Lynne Franks-Meinert, 39, a founder and the president of the Steel City Dragons, was inspired to start a breast cancer survivor team after her friend, Carol Raber, died of breast cancer in 2005.
Some breast cancer survivors suffer from lymphedema, a swelling in the arms caused by a buildup of lymphatic fluid in the soft tissues of the body after surgery or radiation treatments. Underarm lymph nodes near the breast are part of the system that maintains the body's fluid balance and fights infections.
For many years physicians feared that exercise could increase the likelihood of developing lymphedema among people at risk. But a study by a Canadian physician, Dr. Don McKenzie of the University of British Columbia, showed that exercise doesn't increase the risk of a breast cancer survivor getting the condition. The first dragon boat team composed of breast cancer survivors was formed by Dr. McKenzie at UBC in 1996.
Ms. Franks-Meinert and some friends at Steel City Dragons decided in 2005 to form here a dragon boat crew of breast cancer survivors. They passed out information cards at breast cancer support group meetings and doctors' offices. Pink Steel first competed in 2006. The team currently has 26 members. They gather for practice at Fox Chapel Marine on Wednesday nights and Saturday mornings.
"These women show incredible will in overcoming the physical limitations due to the residual effects of their breast cancer treatment," Ms. Franks-Meinert said. "They no longer think of themselves as just survivors."
The exercise and the camaraderie have improved the quality of their lives, Pink Steel crew members say.
"It's the support of everybody," said Peggy Frechione, 58, of Plum, a cancer survivor for 29 years. "We're all in the same boat, literally."

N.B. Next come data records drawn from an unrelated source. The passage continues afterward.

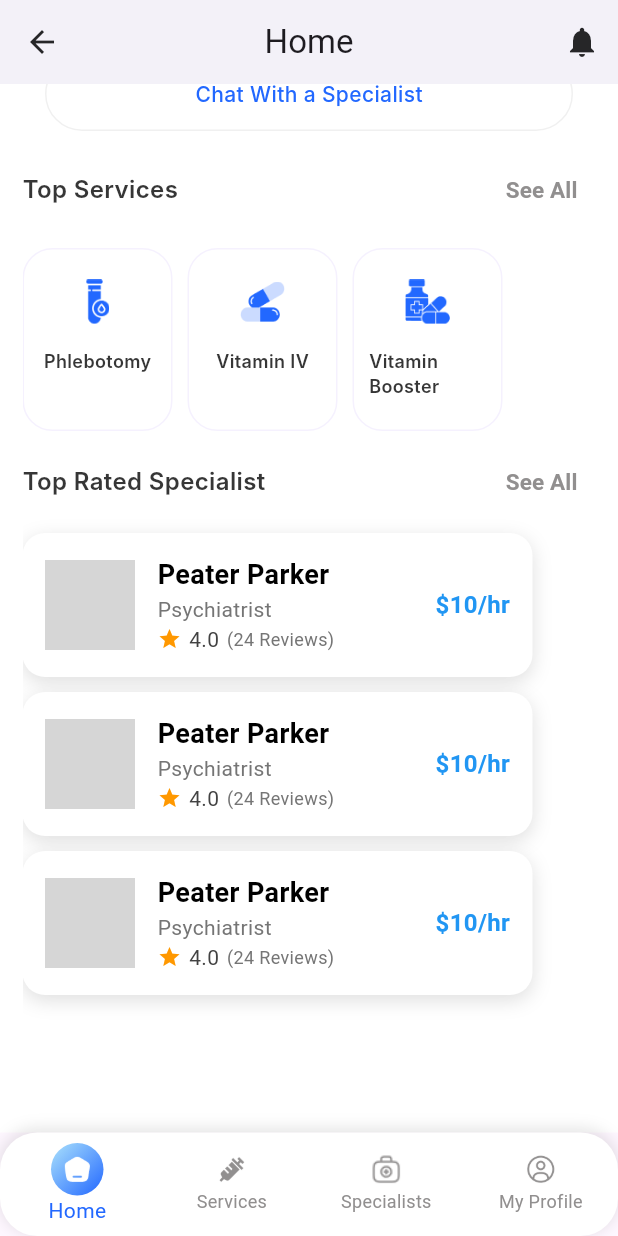
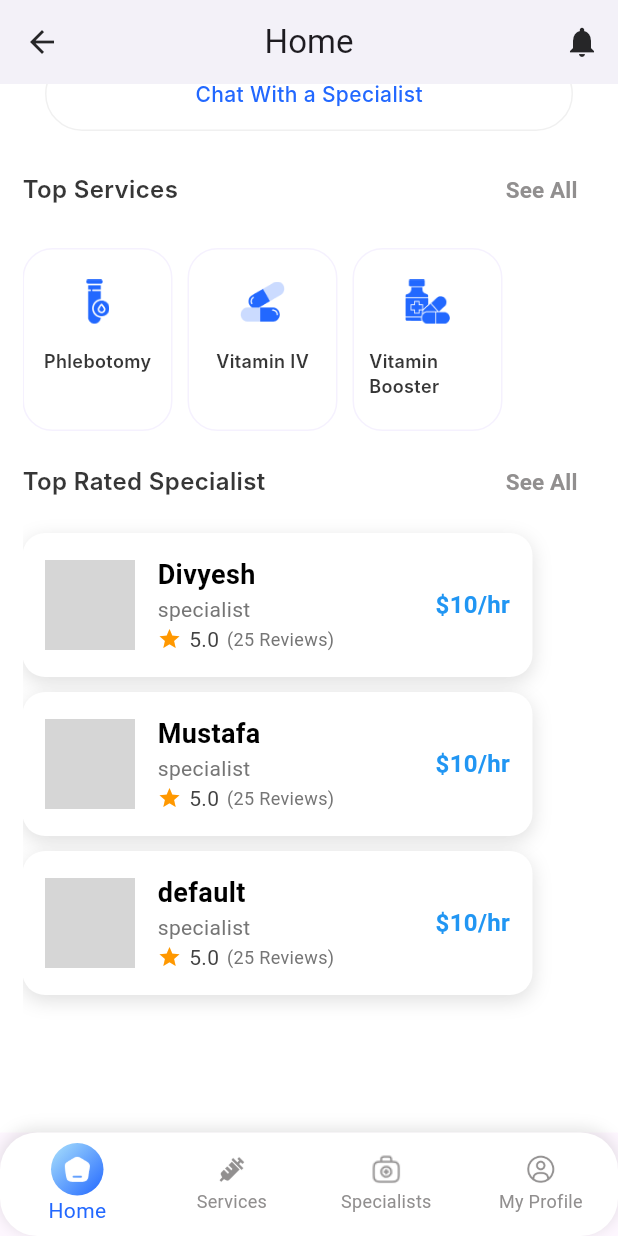
Before and after one commit to MustuBharmal/DocBookingApp, a Flutter app: the NavigationScreen screen opened by its route, scrolled down 503 dp, on a phone screen of 412 x 824 dp. Run offline on Flutter 3.47's test engine with Material 3 defaults, Android fonts, the phone set to English and light mode, and no system bars; our stand-ins replace get, get_storage, google_fonts, logger; accounts and stored records are empty; network calls fail; Roboto replaces fonts that are missing (Inter); grey boxes are pictures that could not be loaded.

Commit message:
code update

```diff
--- a/lib/presentations/home/view/home_screen.dart
+++ b/lib/presentations/home/view/home_screen.dart
@@ -1,11 +1,14 @@
 import 'package:doc_booking_app/global/constant_string.dart';
 import 'package:doc_booking_app/presentations/home/controller/home_controller.dart';
 import 'package:doc_booking_app/presentations/home/widget/custom_widgets.dart';
+import 'package:doc_booking_app/presentations/specialist/view/list_of_specialist_screen.dart';
 import 'package:doc_booking_app/util/app_color.dart';
 import 'package:flutter/material.dart';
+import 'package:get/get.dart';
 import '../../../global/constant_values.dart';
 import '../../../util/styles.dart';
 import '../../../widgets/custom_container_with_logo.dart';
+import '../../../widgets/custom_specialist_container.dart';
 
 class HomeScreen extends StatelessWidget {
   const HomeScreen({super.key});
@@ -204,7 +207,9 @@ class HomeScreen extends StatelessWidget {
               myHeaderText(
                   text: ConstantString.topRatedSpecialist,
                   button: TextButton(
-                      onPressed: () {},
+                      onPressed: () {
+                        Get.to(() => const ListOfSpecialistScreen());
+                      },
                       child: Text(
                         "See All",
                         style: subtitleStyle1,
@@ -218,8 +223,34 @@ class HomeScreen extends StatelessWidget {
                 child: ListView.separated(
                     physics: const ScrollPhysics(),
                     primary: true,
-                    itemBuilder: (context, index) =>
-                        customSpecialistContainer(onTap: () {}),
+                    itemBuilder: (context, index) {
+                      switch (index) {
+                        case 0:
+                          return customSpecialistContainer(
+                              name: "Divyesh",
+                              specialist: "specialist",
+                              charges: 10,
+                              rating: 5,
+                              review: 25,
+                              onTap: () {});
+                        case 1:
+                          return customSpecialistContainer(
+                              name: "Mustafa",
+                              specialist: "specialist",
+                              charges: 10,
+                              rating: 5,
+                              review: 25,
+                              onTap: () {});
+                        default:
+                          return customSpecialistContainer(
+                              name: "default",
+                              specialist: "specialist",
+                              charges: 10,
+                              rating: 5,
+                              review: 25,
+                              onTap: () {});
+                      }
+                    },
                     separatorBuilder: (context, index) => const SizedBox(
                           height: 10,
                         ),
--- a/lib/presentations/home/view/navigation_screen.dart
+++ b/lib/presentations/home/view/navigation_screen.dart
@@ -2,7 +2,7 @@ import 'package:flutter/material.dart';
 import 'package:get/get.dart';
 import '../../../util/app_color.dart';
 import '../../../util/images.dart';
-import '../../../widgets/customer_app_bar.dart';
+import '../../../widgets/custom_app_bar.dart';
 import '../controller/home_controller.dart';
 
 class NavigationScreen extends GetView<HomeController> {
@@ -13,12 +13,26 @@ class NavigationScreen extends GetView<HomeController> {
   @override
   Widget build(BuildContext context) {
     return Obx(
-      () => Scaffold(
+          () => Scaffold(
         appBar: CustomAppBar(
           title: controller.appBarTitle[controller.selectedIndex.value],
           back: false,
         ),
-        body: controller.pages[controller.selectedIndex.value],
+        body: AnimatedSwitcher(
+          duration: const Duration(milliseconds: 500),
+          switchInCurve: Curves.easeIn,
+          switchOutCurve: Curves.easeOut,
+          transitionBuilder: (Widget child, Animation<double> animation) {
+            return FadeTransition(
+              opacity: animation,
+              child: child,
+            );
+          },
+          child: KeyedSubtree(
+            key: ValueKey<int>(controller.selectedIndex.value),
+            child: controller.pages[controller.selectedIndex.value],
+          ),
+        ),
         bottomNavigationBar: Container(
           decoration: BoxDecoration(
             borderRadius: BorderRadius.circular(25),
@@ -71,7 +85,9 @@ class NavigationScreen extends GetView<HomeController> {
               );
             }),
             currentIndex: controller.selectedIndex.value,
-            onTap: controller.onItemTapped,
+            onTap: (index) {
+              controller.selectedIndex.value = index;
+            },
           ),
         ),
       ),
--- a/lib/presentations/home/widget/custom_widgets.dart
+++ b/lib/presentations/home/widget/custom_widgets.dart
@@ -113,87 +113,3 @@ Widget customContainer({required String text}) {
     ),
   );
 }
-
-Widget customSpecialistContainer({void Function()? onTap}) {
-  return InkWell(
-    onTap: onTap,
-    child: Container(
-      padding: const EdgeInsets.all(15),
-      decoration: BoxDecoration(
-        color: Colors.white,
-        borderRadius: BorderRadius.circular(15),
-        boxShadow: const [
-          BoxShadow(
-            color: Colors.black12,
-            offset: Offset(0, 4),
-            blurRadius: 10,
-          ),
-        ],
-      ),
-      child: Row(
-        children: [
-          Container(
-            width: 60,
-            height: 60,
-            decoration: ShapeDecoration(
-              image: const DecorationImage(
-                image: NetworkImage("https://via.placeholder.com/60x60"),
-                fit: BoxFit.cover,
-              ),
-              shape: RoundedRectangleBorder(
-                side: const BorderSide(width: 1, color: Color(0xFFF4F4F6)),
-                borderRadius: BorderRadius.circular(15),
-              ),
-            ),
-          ),
-          const SizedBox(width: 15),
-          Expanded(
-            child: Column(
-              crossAxisAlignment: CrossAxisAlignment.start,
-              children: [
-                const Text(
-                  "Peater Parker",
-                  style: TextStyle(
-                      fontSize: 18,
-                      fontWeight: FontWeight.bold,
-                      color: Colors.black),
-                ),
-                Text(
-                  "Psychiatrist",
-                  style: TextStyle(
-                      fontSize: 14,
-                      color: Colors.grey[600],
-                      fontWeight: FontWeight.w400),
-                ),
-                Row(
-                  children: [
-                    const Icon(
-                      Icons.star,
-                      color: Colors.orange,
-                      size: 16,
-                    ),
-                    const SizedBox(width: 5),
-                    Text(
-                      "4.0",
-                      style: TextStyle(fontSize: 14, color: Colors.grey[800]),
-                    ),
-                    const SizedBox(width: 5),
-                    Text(
-                      "(24 Reviews)",
-                      style: TextStyle(fontSize: 12, color: Colors.grey[600]),
-                    ),
-                  ],
-                ),
-              ],
-            ),
-          ),
-          const Text(
-            "\$10/hr",
-            style: TextStyle(
-                fontSize: 16, fontWeight: FontWeight.bold, color: Colors.blue),
-          ),
-        ],
-      ),
-    ),
-  );
-}
--- /dev/null
+++ b/lib/presentations/specialist/binding/specialist_binding.dart
@@ -0,0 +1,9 @@
+import 'package:doc_booking_app/presentations/specialist/controller/specialist_controller.dart';
+import 'package:get/get.dart';
+
+class SpecialistBinding implements Bindings {
+  @override
+  void dependencies() {
+    Get.put(SpecialistController());
+  }
+}
--- a/lib/routes/app_routes.dart
+++ b/lib/routes/app_routes.dart
@@ -1,19 +1,33 @@
-
 import 'package:doc_booking_app/presentations/home/binding/home_binding.dart';
 import 'package:doc_booking_app/presentations/authentication/views/login_welcome_screen.dart';
 import 'package:doc_booking_app/presentations/home/view/home_screen.dart';
 import 'package:doc_booking_app/presentations/home/view/navigation_screen.dart';
 import 'package:doc_booking_app/presentations/services/view/service_screen.dart';
+import 'package:doc_booking_app/presentations/specialist/binding/specialist_binding.dart';
+import 'package:doc_booking_app/presentations/specialist/view/list_of_specialist_screen.dart';
 import 'package:get/get.dart';
 
 import '../presentations/splash_screens/view/splash_screen.dart';
 
 class AppRoutes {
   static List<GetPage> pages = [
-    GetPage(name: NavigationScreen.routeName, page: ()=>const NavigationScreen()),
+    GetPage(
+        name: NavigationScreen.routeName,
+        page: () => const NavigationScreen(),
+        bindings: [HomeBinding(), SpecialistBinding()]),
     GetPage(name: SplashScreen.routeName, page: () => const SplashScreen()),
-    GetPage(name: LoginWelcomeScreen.routeName, page: () => const LoginWelcomeScreen()),
-    GetPage(name: HomeScreen.routeName, page: () => const HomeScreen(),binding: HomeBinding()),
+    GetPage(
+      name: LoginWelcomeScreen.routeName,
+      page: () => const LoginWelcomeScreen(),
+    ),
+    GetPage(
+        name: HomeScreen.routeName,
+        page: () => const HomeScreen(),
+        binding: HomeBinding()),
     GetPage(name: ServiceScreen.routeName, page: () => const ServiceScreen()),
+    GetPage(
+        name: ListOfSpecialistScreen.routeName,
+        page: () => const ListOfSpecialistScreen(),
+        binding: SpecialistBinding()),
   ];
 }
--- /dev/null
+++ b/lib/widgets/custom_specialist_container.dart
@@ -0,0 +1,91 @@
+import 'package:flutter/material.dart';
+
+Widget customSpecialistContainer(
+    {String? name,
+      String? specialist,
+      int? review,
+      double? rating,
+      int? charges,
+      void Function()? onTap}) {
+  return InkWell(
+    onTap: onTap,
+    child: Container(
+      padding: const EdgeInsets.all(15),
+      decoration: BoxDecoration(
+        color: Colors.white,
+        borderRadius: BorderRadius.circular(15),
+        boxShadow: const [
+          BoxShadow(
+            color: Colors.black12,
+            offset: Offset(0, 4),
+            blurRadius: 10,
+          ),
+        ],
+      ),
+      child: Row(
+        children: [
+          Container(
+            width: 60,
+            height: 60,
+            decoration: ShapeDecoration(
+              image: const DecorationImage(
+                image: NetworkImage("https://via.placeholder.com/60x60"),
+                fit: BoxFit.cover,
+              ),
+              shape: RoundedRectangleBorder(
+                side: const BorderSide(width: 1, color: Color(0xFFF4F4F6)),
+                borderRadius: BorderRadius.circular(15),
+              ),
+            ),
+          ),
+          const SizedBox(width: 15),
+          Expanded(
+            child: Column(
+              crossAxisAlignment: CrossAxisAlignment.start,
+              children: [
+                Text(
+                  name!, //"Peater Parker",
+                  style: const TextStyle(
+                      fontSize: 18,
+                      fontWeight: FontWeight.bold,
+                      color: Colors.black),
+                ),
+                Text(
+                  specialist!, //"Psychiatrist",
+                  style: TextStyle(
+                      fontSize: 14,
+                      color: Colors.grey[600],
+                      fontWeight: FontWeight.w400),
+                ),
+                Row(
+                  children: [
+                    const Icon(
+                      Icons.star,
+                      color: Colors.orange,
+                      size: 16,
+                    ),
+                    const SizedBox(width: 5),
+                    Text(
+                      rating!.toString(),
+                      style: TextStyle(fontSize: 14, color: Colors.grey[800]),
+                    ),
+                    const SizedBox(width: 5),
+                    Text(
+                      "($review Reviews)",
+                      style: TextStyle(fontSize: 12, color: Colors.grey[600]),
+                    ),
+                  ],
+                ),
+              ],
+            ),
+          ),
+          Text(
+            "\$$charges/hr",
+            style: const TextStyle(
+                fontSize: 16, fontWeight: FontWeight.bold, color: Colors.blue),
+          ),
+        ],
+      ),
+    ),
+  );
+}
```
Also changed, not shown: lib/presentations/specialist/controller/specialist_controller.dart (added, +8 -0 lines), lib/presentations/specialist/view/list_of_specialist_screen.dart (added, +68 -0 lines), lib/presentations/specialist/widget/custom_widget.dart (added, +33 -0 lines), lib/widgets/custom_app_bar.dart (renamed from lib/widgets/customer_app_bar.dart).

"It's finding something good out of something bad," said Bebe Szalais, 71, of Springdale, a cancer survivor for 21/2 years. "We don't even think about our disease any more. We just have fun."
"This is the most powerful thing I have done since I was diagnosed," said Linda DeVos, 55, of Wilkinsburg, a cancer survivor for 15 years.
Kathy Hecker, 58, of Ross, a cancer survivor for four years, said "I had never joined any kind of support group because I don't want to talk about it. But this has been perfect."
"We don't talk about it," agreed Darlene Westfall, 53, of Penn Hills, a cancer survivor for 11 years. "It's never discussed because we are so concentrating on form and speed."
"It's fun to be thought of as an athlete instead of as a patient," said Laurie Montgomery, 46, of Murrysville.
Pink Steel plans to compete in a number of dragon boat races here and throughout the country this summer and fall. The most important of these will be in Windsor, Ontario July 18-20 for the FDJ International Dragon Boats for the Cure festival, where teams of breast cancer survivors from all over North America will compete. The event's sponsor, French Dressing Jeanswear, has contributed more than $1.5 million (Canadian) to breast cancer research in Canada and the United States.
The dragon boat season runs until November. For more information about Pink Steel, contact Lynne Franks-Meinert at 412-377-3063.
First Published May 21, 2008 12:00 am